|Date Published||2008 May|
|Keywords||Analysis of Variance, Animals, Autoradiography, Behavior, Animal, Benzazepines, Brain, Brain Chemistry, Central Nervous System Stimulants, Cercopithecus aethiops, Cocaine, Disease Models, Animal, Dopamine Antagonists, Dopamine Plasma Membrane Transport Proteins, Dopamine Uptake Inhibitors, Dose-Response Relationship, Drug, Male, Methamphetamine, Neurotoxicity Syndromes, Protein Binding, Raclopride, Social Behavior, Tritium|
Methamphetamine (METH)-associated alterations in the human striatal dopamine (DA) system have been identified with positron emission tomography (PET) imaging and post-mortem studies but have not been well correlated with behavioral changes or cumulative METH intake.
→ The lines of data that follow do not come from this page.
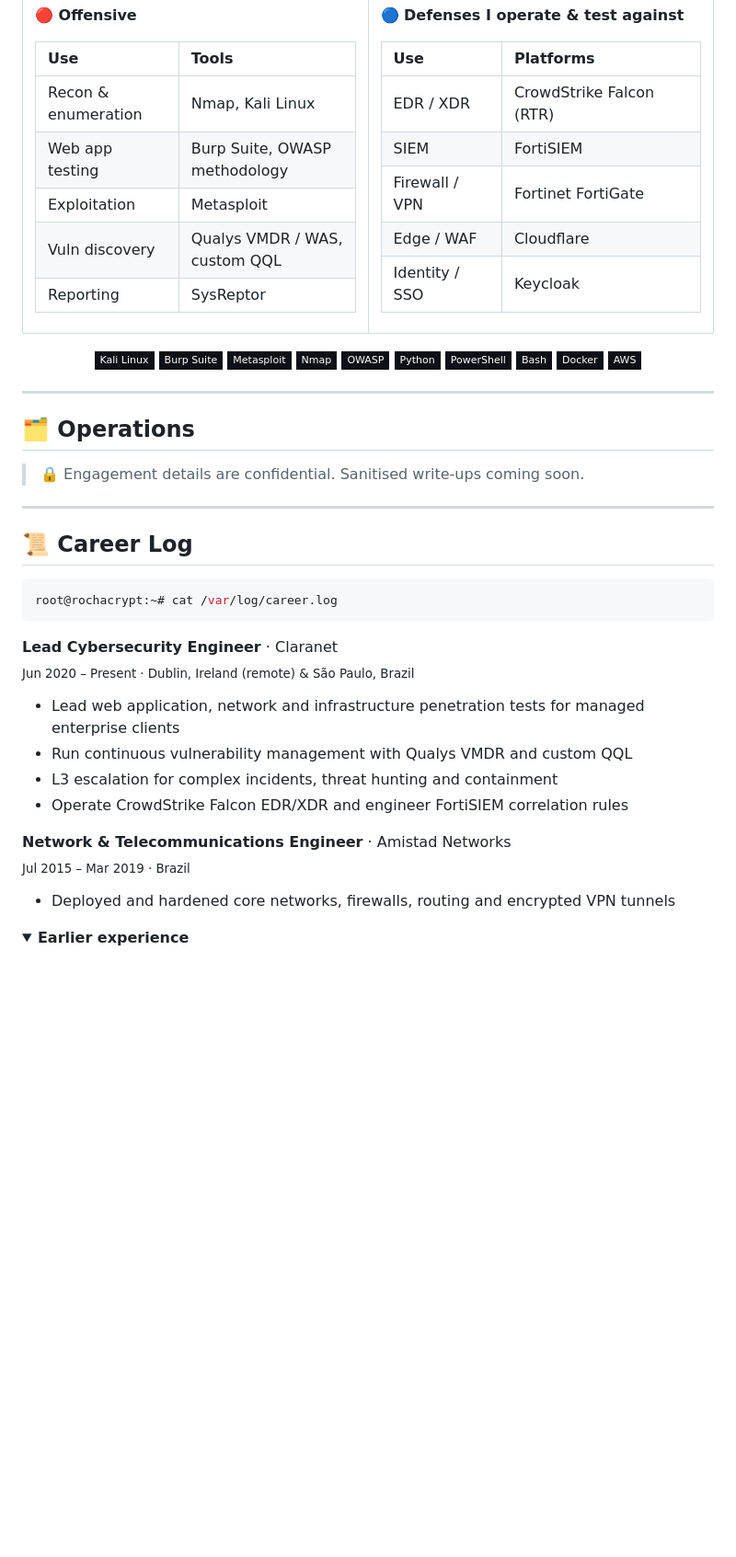
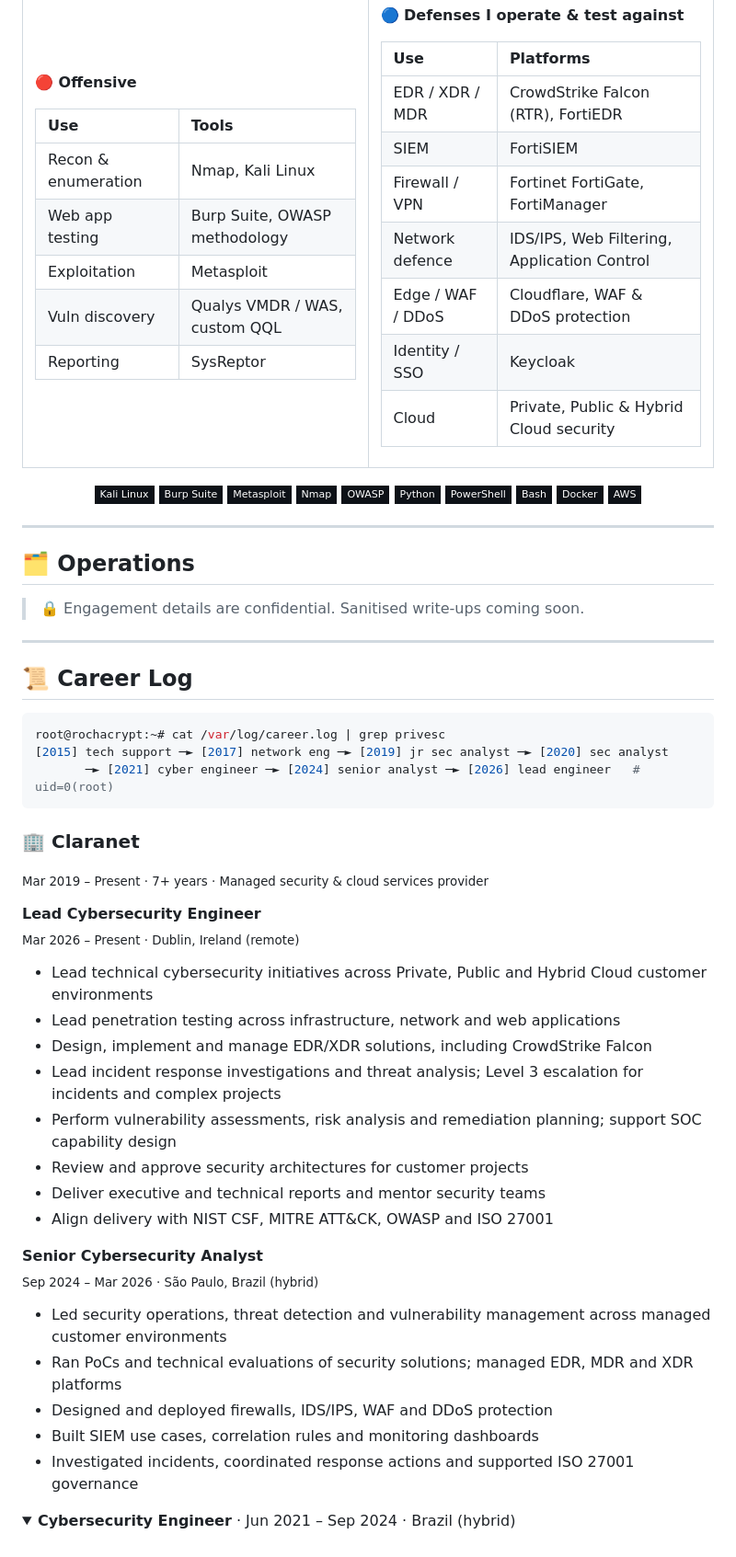
Before and after one commit to RochaCrypt/RochaCrypt, a Markdown page: README.md, the part around one of its changes. Shown at 92% size. Drawn GitHub-style; folded sections open; badges without logos; blank space fills up the shorter version.

````diff
--- a/README.md
+++ b/README.md
@@ -97,12 +97,13 @@ flowchart LR
 
 | Use | Platforms |
 | :--- | :--- |
-| EDR / XDR | CrowdStrike Falcon (RTR) |
+| EDR / XDR / MDR | CrowdStrike Falcon (RTR), FortiEDR |
 | SIEM | FortiSIEM |
-| Firewall / VPN | Fortinet FortiGate |
-| Edge / WAF | Cloudflare |
+| Firewall / VPN | Fortinet FortiGate, FortiManager |
+| Network defence | IDS/IPS, Web Filtering, Application Control |
+| Edge / WAF / DDoS | Cloudflare, WAF & DDoS protection |
 | Identity / SSO | Keycloak |
-<!-- ADD more platforms -->
+| Cloud | Private, Public & Hybrid Cloud security |
 
 </td>
 </tr>
@@ -149,22 +150,34 @@ ADD only real engagements/projects. Client names omitted for confidentiality.
 ## 📜 Career Log
 
 ```console
-root@rochacrypt:~# cat /var/log/career.log
+root@rochacrypt:~# cat /var/log/career.log | grep privesc
+[2015] tech support ─► [2017] network eng ─► [2019] jr sec analyst ─► [2020] sec analyst
+       ─► [2021] cyber engineer ─► [2024] senior analyst ─► [2026] lead engineer   # uid=0(root)
 ```
 
-**Lead Cybersecurity Engineer** · Claranet
-<br/><sub>Jun 2020 – Present · Dublin, Ireland (remote) & São Paulo, Brazil</sub>
-- Lead web application, network and infrastructure penetration tests for managed enterprise clients
-- Run continuous vulnerability management with Qualys VMDR and custom QQL
-- L3 escalation for complex incidents, threat hunting and containment
-- Operate CrowdStrike Falcon EDR/XDR and engineer FortiSIEM correlation rules
-<!-- If you held several positions at Claranet, list each with its dates -->
+### 🏢 Claranet
+<sub>Mar 2019 – Present · 7+ years · Managed security & cloud services provider</sub>
 
-**Network & Telecommunications Engineer** · Amistad Networks
-<br/><sub>Jul 2015 – Mar 2019 · Brazil</sub>
-- Deployed and hardened core networks, firewalls, routing and encrypted VPN tunnels
+**Lead Cybersecurity Engineer**
+<br/><sub>Mar 2026 – Present · Dublin, Ireland (remote)</sub>
+- Lead technical cybersecurity initiatives across Private, Public and Hybrid Cloud customer environments
+- Lead penetration testing across infrastructure, network and web applications
+- Design, implement and manage EDR/XDR solutions, including CrowdStrike Falcon
+- Lead incident response investigations and threat analysis; Level 3 escalation for incidents and complex projects
+- Perform vulnerability assessments, risk analysis and remediation planning; support SOC capability design
+- Review and approve security architectures for customer projects
+- Deliver executive and technical reports and mentor security teams
+- Align delivery with NIST CSF, MITRE ATT&CK, OWASP and ISO 27001
+
+**Senior Cybersecurity Analyst**
+<br/><sub>Sep 2024 – Mar 2026 · São Paulo, Brazil (hybrid)</sub>
+- Led security operations, threat detection and vulnerability management across managed customer environments
+- Ran PoCs and technical evaluations of security solutions; managed EDR, MDR and XDR platforms
+- Designed and deployed firewalls, IDS/IPS, WAF and DDoS protection
+- Built SIEM use cases, correlation rules and monitoring dashboards
+- Investigated incidents, coordinated response actions and supported ISO 27001 governance
 
 <details>
-<summary><b>Earlier experience</b></summary>
+<summary><b>Cybersecurity Engineer</b> · Jun 2021 – Sep 2024 · Brazil (hybrid)</summary>
 <br/>
 
````
Also changed, not shown: other parts of README.md (+44 -2 lines).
Animal studies that model some aspects of human long-term METH abuse can establish dose-dependency profiles of both behavioral changes and potential brain neurotoxicities for identifying consequences of particular cumulative exposures. Based on parameters from human and our monkey pharmacokinetic studies, we modeled a prevalent human METH exposure of daily multiple doses in socially housed vervet monkeys. METH doses were escalated over 33 weeks, with final dosages resulting in estimated peak plasma METH concentrations of 1-3 microM, a range measured in human abusers. With larger METH doses, progressive increases in abnormal behavior and decreases in social behavior were observed on 'injection' days. Anxiety increased on 'no injection' days while aggression decreased throughout the study. Thereafter, during 3 weeks abstinence, differences in baseline vs post-METH behaviors were not observed. Post-mortem analysis of METH brains showed 20% lower striatal DA content while autoradiography studies of precommissural striatum showed 35% lower [3H]WIN35428 binding to the DA transporter. No statistically significant changes were detected for [3H]dihydrotetrabenazine binding to the vesicular monoamine transporter (METH-lower by 10%) or for [3H]SCH 23390 and [3H]raclopride binding to DA D1 and D2 receptors, respectively. Collectively, this long-term, escalating dose METH exposure modeling a human abuse pattern, not associated with high-dose binges, resulted in dose-dependent behavioral effects and caused persistent changes in presynaptic striatal DA system integrity.